▶ _STUDY MATERIAL_:
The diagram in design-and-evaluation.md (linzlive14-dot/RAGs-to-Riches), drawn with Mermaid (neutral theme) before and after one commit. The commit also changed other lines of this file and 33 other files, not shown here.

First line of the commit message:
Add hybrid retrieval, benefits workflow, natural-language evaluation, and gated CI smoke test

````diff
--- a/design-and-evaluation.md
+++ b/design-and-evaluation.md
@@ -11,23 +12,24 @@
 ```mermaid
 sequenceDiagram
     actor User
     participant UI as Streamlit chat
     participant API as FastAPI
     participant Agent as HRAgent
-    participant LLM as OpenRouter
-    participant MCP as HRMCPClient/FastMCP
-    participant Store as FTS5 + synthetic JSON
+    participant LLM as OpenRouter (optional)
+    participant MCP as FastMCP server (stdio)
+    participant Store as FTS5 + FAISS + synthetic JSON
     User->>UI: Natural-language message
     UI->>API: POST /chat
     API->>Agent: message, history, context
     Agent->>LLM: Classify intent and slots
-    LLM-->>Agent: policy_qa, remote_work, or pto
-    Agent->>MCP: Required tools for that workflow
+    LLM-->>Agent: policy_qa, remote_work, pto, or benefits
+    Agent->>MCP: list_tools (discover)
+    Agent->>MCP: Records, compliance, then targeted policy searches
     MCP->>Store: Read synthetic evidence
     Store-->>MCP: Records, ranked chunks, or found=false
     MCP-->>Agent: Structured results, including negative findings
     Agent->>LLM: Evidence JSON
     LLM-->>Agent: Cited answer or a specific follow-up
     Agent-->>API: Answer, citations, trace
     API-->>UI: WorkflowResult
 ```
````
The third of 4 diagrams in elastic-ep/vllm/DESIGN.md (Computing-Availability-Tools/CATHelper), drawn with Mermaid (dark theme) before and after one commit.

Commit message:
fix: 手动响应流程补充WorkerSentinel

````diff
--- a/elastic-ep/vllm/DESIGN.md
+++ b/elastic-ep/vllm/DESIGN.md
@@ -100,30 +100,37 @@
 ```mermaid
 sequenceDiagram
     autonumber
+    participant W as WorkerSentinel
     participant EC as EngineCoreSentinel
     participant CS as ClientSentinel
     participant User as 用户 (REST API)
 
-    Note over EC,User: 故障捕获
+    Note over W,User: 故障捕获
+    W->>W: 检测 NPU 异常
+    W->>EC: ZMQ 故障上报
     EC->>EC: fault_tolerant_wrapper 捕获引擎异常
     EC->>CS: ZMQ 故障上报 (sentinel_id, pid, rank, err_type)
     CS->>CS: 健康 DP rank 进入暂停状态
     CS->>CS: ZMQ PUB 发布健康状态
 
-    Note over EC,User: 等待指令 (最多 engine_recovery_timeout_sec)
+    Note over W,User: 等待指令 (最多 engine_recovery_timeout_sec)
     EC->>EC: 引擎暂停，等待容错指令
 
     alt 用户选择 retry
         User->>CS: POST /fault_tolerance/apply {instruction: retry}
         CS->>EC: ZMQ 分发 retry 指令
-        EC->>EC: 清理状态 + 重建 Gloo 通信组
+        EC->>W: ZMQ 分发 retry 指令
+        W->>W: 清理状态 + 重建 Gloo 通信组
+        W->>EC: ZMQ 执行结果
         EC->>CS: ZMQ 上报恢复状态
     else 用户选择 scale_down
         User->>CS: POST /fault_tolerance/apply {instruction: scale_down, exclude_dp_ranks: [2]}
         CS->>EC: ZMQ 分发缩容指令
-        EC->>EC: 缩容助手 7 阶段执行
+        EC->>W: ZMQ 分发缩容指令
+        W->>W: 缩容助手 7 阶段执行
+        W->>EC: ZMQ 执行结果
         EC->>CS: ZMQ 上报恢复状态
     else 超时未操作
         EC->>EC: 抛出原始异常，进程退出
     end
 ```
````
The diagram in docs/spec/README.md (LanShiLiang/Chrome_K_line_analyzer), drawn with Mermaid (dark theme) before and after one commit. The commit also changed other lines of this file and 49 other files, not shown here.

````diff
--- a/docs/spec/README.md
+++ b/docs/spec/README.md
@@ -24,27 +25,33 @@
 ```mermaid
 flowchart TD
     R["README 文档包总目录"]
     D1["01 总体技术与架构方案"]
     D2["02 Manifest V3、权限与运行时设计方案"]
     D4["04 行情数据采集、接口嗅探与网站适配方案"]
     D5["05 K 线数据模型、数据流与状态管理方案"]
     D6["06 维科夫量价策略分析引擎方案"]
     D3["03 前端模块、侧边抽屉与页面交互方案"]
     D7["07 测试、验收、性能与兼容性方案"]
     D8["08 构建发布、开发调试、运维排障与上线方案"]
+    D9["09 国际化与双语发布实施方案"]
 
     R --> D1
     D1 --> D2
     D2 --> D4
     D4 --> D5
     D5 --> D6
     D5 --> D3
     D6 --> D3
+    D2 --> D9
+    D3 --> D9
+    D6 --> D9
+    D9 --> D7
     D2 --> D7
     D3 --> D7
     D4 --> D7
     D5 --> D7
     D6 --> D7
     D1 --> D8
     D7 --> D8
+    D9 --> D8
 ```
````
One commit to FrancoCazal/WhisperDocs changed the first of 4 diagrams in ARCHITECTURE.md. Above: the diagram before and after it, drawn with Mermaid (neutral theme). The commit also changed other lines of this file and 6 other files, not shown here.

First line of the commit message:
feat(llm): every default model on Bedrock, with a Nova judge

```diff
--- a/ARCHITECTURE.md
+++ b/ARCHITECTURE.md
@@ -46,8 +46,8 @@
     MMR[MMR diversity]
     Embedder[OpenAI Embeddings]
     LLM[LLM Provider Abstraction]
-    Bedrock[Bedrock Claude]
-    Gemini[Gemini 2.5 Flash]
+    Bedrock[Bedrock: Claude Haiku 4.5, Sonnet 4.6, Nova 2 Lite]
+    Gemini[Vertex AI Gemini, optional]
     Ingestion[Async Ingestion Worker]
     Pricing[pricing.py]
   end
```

▶ _WORK ORDER_: Identify the lines in the entries that hold "elastic" and return each one.

▶ _WRITTEN ANSWER_:
The third of 4 diagrams in elastic-ep/vllm/DESIGN.md (Computing-Availability-Tools/CATHelper), drawn with Mermaid (dark theme) before and after one commit.
--- a/elastic-ep/vllm/DESIGN.md
+++ b/elastic-ep/vllm/DESIGN.md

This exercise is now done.